With the advent of the automobile, roads were greatly improved and many bridges built.  Decentralization began as travel to and from the Township became easy.  Schools were closed and so were the train stations.  The last train passed along the line in 1995.  Many of the large farms have now disappeared and a movement towards hobby farms, with a small number of animals, has taken hold.  People move here to get closer to nature and live a different lifestyle.
With an area of approximately 200 square kilometers and a population of about 1,200, Chisholm Township is still very much a rural community.  Please enjoy it and take good care of it.
Chisholm’s history has been recorded in books entitled “Our Chisholm History” – due in part to the hard work of the History Committee of the Chisholm’s Women’s Institute.   These women wanted to preserve the stories of our grand old settlers.
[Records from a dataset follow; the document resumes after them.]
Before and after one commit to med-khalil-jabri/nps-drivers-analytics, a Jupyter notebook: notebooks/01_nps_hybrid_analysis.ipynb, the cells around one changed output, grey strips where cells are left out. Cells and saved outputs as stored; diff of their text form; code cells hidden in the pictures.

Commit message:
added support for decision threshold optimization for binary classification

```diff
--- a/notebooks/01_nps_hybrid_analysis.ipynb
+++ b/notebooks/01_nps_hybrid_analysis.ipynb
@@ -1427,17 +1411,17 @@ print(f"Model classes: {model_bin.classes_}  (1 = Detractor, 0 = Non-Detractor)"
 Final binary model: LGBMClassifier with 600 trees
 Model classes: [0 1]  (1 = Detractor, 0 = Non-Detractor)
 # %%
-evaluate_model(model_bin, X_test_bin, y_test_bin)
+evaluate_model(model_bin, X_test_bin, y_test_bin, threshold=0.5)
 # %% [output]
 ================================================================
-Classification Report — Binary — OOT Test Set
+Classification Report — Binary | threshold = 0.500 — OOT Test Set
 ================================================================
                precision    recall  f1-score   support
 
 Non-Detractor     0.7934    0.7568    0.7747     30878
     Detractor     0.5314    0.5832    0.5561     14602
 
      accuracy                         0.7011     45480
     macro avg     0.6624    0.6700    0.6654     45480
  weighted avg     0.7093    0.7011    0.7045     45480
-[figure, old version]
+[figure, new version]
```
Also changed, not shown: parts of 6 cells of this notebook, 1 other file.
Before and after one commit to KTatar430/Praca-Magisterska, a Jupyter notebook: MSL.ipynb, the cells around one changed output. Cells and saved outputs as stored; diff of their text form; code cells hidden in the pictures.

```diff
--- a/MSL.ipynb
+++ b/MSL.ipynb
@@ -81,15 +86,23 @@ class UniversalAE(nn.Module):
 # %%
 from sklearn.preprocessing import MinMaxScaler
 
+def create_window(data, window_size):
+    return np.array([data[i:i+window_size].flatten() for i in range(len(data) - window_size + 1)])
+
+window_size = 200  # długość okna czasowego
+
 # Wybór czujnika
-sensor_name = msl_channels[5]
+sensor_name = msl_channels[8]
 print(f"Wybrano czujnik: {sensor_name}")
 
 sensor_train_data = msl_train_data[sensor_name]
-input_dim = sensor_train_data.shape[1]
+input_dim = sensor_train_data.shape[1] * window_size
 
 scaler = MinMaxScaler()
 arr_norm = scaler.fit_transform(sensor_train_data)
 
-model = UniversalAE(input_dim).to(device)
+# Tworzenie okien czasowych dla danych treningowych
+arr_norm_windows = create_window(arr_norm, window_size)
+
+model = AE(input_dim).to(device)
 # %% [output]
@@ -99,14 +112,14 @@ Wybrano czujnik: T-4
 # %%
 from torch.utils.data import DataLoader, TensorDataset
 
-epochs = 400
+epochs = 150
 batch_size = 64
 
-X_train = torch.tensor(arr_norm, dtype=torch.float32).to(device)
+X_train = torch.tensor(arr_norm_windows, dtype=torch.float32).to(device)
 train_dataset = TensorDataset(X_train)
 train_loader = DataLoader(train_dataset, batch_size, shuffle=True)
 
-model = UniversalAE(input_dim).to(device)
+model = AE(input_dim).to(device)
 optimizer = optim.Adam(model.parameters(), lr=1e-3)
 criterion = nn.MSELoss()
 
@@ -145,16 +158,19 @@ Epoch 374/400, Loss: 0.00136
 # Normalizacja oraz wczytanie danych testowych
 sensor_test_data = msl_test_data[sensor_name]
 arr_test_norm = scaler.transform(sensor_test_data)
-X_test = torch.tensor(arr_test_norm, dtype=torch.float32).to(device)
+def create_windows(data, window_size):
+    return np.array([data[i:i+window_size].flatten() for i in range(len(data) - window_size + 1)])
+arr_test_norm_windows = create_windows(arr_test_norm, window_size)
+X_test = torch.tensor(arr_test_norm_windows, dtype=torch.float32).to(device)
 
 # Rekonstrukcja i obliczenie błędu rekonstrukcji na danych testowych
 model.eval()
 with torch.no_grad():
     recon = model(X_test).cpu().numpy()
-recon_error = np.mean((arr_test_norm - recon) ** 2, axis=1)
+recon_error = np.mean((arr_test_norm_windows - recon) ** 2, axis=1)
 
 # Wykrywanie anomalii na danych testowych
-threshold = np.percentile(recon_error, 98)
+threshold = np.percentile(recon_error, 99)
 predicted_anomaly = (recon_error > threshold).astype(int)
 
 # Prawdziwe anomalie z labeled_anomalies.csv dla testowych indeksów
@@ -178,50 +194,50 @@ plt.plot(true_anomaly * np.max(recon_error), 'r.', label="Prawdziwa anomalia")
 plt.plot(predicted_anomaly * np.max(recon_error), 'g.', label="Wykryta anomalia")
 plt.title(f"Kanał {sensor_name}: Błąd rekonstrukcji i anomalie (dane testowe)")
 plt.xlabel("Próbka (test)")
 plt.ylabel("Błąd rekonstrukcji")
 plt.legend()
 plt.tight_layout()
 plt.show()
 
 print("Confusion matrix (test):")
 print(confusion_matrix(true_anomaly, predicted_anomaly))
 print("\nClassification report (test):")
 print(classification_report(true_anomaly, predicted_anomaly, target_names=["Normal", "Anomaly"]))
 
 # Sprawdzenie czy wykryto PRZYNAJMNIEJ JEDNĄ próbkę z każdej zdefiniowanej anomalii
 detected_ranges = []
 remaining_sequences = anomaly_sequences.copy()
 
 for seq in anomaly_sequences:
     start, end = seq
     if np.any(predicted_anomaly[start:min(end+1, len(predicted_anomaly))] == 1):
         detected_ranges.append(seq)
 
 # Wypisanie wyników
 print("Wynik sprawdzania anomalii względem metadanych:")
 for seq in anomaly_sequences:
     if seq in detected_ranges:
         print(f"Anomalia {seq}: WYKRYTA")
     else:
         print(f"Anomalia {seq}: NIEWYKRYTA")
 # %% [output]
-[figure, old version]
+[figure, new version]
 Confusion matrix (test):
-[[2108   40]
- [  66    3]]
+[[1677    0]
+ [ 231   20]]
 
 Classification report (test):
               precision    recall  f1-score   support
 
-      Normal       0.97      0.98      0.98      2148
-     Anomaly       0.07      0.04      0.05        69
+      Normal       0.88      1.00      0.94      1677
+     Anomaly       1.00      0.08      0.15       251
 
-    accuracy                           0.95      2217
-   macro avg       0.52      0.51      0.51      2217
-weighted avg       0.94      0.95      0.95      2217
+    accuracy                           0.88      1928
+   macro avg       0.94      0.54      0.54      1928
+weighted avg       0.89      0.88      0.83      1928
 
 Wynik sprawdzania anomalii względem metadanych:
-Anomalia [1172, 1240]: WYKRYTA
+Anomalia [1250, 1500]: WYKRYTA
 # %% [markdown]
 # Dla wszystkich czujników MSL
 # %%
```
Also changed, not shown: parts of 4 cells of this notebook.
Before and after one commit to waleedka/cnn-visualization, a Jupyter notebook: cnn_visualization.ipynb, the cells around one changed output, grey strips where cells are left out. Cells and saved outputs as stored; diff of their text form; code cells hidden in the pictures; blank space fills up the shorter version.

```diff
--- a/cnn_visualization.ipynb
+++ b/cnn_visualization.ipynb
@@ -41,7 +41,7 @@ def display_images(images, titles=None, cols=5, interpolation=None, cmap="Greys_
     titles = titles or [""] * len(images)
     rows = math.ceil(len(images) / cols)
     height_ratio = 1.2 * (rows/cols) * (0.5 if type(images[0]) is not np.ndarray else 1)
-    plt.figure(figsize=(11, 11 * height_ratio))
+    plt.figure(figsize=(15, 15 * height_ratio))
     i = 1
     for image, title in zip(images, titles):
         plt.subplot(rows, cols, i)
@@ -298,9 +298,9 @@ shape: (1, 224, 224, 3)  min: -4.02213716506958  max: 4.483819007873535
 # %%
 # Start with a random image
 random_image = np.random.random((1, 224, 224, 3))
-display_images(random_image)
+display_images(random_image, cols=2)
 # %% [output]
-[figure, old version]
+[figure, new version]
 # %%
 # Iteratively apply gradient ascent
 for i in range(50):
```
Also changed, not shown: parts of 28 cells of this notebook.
Volume I covers history from 1880 to 1960, with accounts of war records, school histories, and family histories as well as maps and pictures.

Fourteen years later, the History Committee produced Volume II (1880-1974), which included family histories that had not appeared in Volume I.

Then in 2000, Volume III was produced, due again to the hard work of the Women’s Institute along with a Volunteer Chisholm Heritage Committee.

These books can be viewed at local libraries or can be purchased at the Township Office for $40.00 each or all three volumes for $75.00.  
Chisholm is on a high level of land that sheds water into two immense watercourses.  Wasi River feeds into Lake Nipissing and thence into the great lakes and the west.  Nosbonsing River feeds into Lake Nosbonsing and thence into the Mattawa and Ottawa Rivers, and the east.
The elevation varies from about 280 feet above sea level in the north to 450 feet in the south.

The Township has a variety of terrain.  There are gently rolling hills and pastures, lakes and rivers, rugged rocky sections and dense forests.  The high ground at the southern end is undeveloped and is known as Algonquin Highlands.  A main feature of the Township is beautiful Wistawasing Lake, known locally as Wasi Lake, with its’ two public beaches and its enclave of homes and cottages.  The other lake, Graham Lake, is on private property and does not have public access.
A topographical map can be purchased at Brushey’s in Powassan.  Chisholm is wholly contained in map “Powassan 31 L/3”.  A detailed base map showing all the lots in the Township can be viewed in the Township Office along with an aerial view of Chisholm made in about 1969.